Tu b’Av (the 15th of Av) is tomorrow– and it is only a minor holiday, one that’s largely fallen out of fashion in contemporary Judaism. The Talmud tell us that Tu b’Av was a day when women went out in borrowed white clothing to dance in the field and to choose partners from among the men who came to dance with them. They wore borrowed clothing so as not to shame any woman who did not have fine white clothing to wear. They would sing to their potential lovers, telling them to choose goodness and integrity rather than good looks.
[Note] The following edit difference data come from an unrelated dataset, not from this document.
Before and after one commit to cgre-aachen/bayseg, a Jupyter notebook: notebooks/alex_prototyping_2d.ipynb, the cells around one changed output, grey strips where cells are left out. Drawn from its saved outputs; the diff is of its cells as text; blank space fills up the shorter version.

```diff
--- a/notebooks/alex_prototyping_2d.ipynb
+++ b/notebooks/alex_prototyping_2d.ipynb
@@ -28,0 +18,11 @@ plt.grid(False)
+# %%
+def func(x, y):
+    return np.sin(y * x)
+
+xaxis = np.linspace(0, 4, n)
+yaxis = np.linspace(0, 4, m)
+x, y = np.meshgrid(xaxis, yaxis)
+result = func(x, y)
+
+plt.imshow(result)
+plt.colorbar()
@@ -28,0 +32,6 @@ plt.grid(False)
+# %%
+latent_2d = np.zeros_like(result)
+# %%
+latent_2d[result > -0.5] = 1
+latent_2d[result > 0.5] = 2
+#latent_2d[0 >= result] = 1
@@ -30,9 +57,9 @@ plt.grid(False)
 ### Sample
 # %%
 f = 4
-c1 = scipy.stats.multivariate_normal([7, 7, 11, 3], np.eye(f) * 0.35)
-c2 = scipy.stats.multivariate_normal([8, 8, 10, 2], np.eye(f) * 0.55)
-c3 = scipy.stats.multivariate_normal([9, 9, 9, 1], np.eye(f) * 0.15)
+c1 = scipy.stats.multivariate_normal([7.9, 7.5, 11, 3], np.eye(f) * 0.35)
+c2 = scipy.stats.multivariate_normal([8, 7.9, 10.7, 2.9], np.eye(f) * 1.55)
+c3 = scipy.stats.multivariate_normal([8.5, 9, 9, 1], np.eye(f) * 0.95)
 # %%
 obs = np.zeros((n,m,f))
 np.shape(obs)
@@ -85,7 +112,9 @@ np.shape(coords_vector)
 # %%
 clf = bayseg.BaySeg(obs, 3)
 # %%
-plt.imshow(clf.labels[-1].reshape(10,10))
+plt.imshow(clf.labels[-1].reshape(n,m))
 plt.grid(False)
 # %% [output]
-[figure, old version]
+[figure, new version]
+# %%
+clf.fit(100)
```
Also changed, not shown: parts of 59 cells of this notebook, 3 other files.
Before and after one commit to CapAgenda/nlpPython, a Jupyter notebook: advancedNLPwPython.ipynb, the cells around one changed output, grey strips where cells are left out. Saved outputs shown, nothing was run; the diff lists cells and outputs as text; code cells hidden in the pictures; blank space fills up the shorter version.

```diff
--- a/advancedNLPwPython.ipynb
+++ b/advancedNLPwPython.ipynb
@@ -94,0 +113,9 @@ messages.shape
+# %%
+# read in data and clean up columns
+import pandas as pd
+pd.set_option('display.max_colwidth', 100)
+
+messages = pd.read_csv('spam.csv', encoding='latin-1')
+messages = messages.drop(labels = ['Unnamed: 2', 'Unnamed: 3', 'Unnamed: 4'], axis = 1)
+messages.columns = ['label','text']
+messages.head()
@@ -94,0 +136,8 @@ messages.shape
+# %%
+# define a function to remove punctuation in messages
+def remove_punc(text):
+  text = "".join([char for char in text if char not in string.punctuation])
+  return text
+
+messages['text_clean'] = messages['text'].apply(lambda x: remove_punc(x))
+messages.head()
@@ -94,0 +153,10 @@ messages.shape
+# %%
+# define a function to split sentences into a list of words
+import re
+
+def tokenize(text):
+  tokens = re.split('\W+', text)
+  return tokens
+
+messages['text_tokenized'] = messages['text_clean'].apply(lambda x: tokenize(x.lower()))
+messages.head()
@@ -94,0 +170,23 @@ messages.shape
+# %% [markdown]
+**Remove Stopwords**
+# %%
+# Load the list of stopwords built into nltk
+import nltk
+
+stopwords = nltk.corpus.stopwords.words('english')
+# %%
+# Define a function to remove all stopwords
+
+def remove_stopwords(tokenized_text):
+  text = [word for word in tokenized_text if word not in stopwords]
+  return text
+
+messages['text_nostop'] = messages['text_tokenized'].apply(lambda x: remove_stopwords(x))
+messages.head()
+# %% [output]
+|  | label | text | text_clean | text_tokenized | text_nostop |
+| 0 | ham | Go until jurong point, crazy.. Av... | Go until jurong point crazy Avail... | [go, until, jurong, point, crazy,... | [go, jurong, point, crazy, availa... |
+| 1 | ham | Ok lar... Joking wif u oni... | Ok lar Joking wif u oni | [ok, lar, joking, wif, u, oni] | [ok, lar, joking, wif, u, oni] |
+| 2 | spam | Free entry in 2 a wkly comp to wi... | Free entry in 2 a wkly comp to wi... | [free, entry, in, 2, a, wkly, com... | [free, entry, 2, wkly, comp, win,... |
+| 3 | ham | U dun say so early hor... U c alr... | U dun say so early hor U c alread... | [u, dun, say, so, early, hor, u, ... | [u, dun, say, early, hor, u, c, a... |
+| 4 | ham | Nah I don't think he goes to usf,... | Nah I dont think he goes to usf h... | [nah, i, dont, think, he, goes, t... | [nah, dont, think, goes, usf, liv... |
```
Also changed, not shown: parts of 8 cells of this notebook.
In rabbinic tradition, Tu b’Av also marks a number of miraculous events relating to marriage, union, and rebirth—particularly, that this was the day on which the Israelites were redeemed from wandering in the wilderness and allowed to enter the land of Israel.
In modern Israel, Tu b’Av has become a sort of Valentine’s Day, a Chag haAhavah (festival of love). Whether in its original significance or its modern one, there’s something to be said for reviving the tradition of Tu b’Av. To acknowledge a holiday celebrating love and rebirth less than a week after we’ve been weeping over death and destruction is a powerful moment.
Even in our saddest hours and our darkest days, perhaps love and light and playful dancing in summer fields is not far away at all. The contrast between Tisha and Tu b’Av acknowledges how often life swings dramatically between joy and misery, sometimes so fast it feels simultaneous. This week, as we move from loss to love, we’d do well to learn a bit more about Tu b’Av- and maybe even take a few minutes to go out and dance in the fields (weather-permitting).
To learn more:
My Jewish Learning, Celebrating Romantic Love
Tablet, On Tu b’Av, Embrace Thy Neighbor
Tel Shemesh, Tu b’Av – the Fruit